A small number of katakana words have kanji associated with them despite the fact that they come from a language that has never used Chinese characters. This use of kanji is called 当て字 where the reading or meaning of kanji is forced onto a word that originally didn’t have any. These words hark back to the days before katakana become the common script for foreign words and some of them come directly from Chinese like 「珈琲」. You can still see many of these 当て字 being used today such as street signs so learning them is not a waste of time.
You can see more examples of foreign words in kanji at this page.
Kanji for Countries
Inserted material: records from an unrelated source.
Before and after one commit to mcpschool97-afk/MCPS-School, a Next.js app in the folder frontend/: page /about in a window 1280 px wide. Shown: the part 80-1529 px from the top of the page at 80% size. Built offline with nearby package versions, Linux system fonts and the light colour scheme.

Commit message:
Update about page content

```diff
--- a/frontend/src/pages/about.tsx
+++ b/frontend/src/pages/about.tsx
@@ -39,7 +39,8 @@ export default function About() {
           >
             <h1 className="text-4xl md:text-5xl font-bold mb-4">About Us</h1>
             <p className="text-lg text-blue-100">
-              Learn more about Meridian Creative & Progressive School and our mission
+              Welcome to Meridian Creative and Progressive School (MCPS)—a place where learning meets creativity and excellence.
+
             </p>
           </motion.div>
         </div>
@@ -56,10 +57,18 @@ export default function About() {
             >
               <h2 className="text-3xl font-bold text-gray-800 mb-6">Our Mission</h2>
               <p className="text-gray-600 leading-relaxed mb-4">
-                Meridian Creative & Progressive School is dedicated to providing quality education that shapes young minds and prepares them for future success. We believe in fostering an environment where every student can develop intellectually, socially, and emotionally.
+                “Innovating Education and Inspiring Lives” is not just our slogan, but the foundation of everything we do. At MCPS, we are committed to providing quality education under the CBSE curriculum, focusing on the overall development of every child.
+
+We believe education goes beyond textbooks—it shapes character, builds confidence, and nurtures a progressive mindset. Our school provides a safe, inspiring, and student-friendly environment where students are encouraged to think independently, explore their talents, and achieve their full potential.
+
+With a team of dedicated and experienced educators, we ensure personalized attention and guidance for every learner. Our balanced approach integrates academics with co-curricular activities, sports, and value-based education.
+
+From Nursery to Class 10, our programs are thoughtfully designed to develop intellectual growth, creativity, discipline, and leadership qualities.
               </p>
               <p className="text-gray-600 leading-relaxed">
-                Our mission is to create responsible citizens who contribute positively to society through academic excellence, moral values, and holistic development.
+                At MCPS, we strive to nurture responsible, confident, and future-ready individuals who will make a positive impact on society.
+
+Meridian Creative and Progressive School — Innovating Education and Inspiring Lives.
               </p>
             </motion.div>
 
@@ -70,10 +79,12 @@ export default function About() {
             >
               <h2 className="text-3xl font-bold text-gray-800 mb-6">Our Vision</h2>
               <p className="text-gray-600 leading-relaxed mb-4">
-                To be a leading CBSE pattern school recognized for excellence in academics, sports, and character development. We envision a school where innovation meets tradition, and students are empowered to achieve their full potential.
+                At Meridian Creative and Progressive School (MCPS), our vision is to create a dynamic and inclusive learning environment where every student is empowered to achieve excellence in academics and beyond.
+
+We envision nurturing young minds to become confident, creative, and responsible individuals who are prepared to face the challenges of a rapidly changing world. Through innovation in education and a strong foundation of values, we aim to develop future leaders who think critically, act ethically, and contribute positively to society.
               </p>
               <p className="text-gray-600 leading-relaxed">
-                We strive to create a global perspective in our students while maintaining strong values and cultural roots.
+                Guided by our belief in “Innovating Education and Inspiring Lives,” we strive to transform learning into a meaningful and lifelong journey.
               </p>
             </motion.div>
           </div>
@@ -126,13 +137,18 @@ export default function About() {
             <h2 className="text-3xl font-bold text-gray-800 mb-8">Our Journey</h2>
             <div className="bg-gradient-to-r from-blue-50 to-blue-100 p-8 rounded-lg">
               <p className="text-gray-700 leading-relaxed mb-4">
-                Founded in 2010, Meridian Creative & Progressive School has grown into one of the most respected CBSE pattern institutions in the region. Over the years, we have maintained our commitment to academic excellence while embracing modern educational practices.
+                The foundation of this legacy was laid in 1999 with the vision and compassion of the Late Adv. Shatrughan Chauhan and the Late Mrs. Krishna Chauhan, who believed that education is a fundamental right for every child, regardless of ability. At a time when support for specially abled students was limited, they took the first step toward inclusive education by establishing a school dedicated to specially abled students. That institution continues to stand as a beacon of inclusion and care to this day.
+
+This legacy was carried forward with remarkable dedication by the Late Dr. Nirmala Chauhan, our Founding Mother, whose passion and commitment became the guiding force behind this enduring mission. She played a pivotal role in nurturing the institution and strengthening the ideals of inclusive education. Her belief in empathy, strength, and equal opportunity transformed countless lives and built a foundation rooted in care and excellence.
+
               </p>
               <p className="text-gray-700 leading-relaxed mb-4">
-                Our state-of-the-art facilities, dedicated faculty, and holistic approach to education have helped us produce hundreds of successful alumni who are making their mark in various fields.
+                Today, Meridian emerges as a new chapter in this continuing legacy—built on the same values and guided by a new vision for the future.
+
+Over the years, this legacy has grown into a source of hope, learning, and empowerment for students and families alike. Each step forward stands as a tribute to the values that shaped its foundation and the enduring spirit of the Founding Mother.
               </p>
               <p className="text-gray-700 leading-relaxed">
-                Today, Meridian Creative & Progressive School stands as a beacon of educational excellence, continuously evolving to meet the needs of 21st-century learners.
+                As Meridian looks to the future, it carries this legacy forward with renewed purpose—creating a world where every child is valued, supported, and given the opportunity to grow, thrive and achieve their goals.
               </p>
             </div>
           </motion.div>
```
Many country names also have 当て字 associated with them that are rarely used. However, in newspaper headlines, the first character of the 当て字 is often used in an effort to conserve space. For instance, newspapers use words like 「訪米（ほうべい）」 for visiting the United States or 「日韓（にっかん）」 for news related to Japan and Korea. Here is a short list of the most common
country abbreviations and their full kanji versions.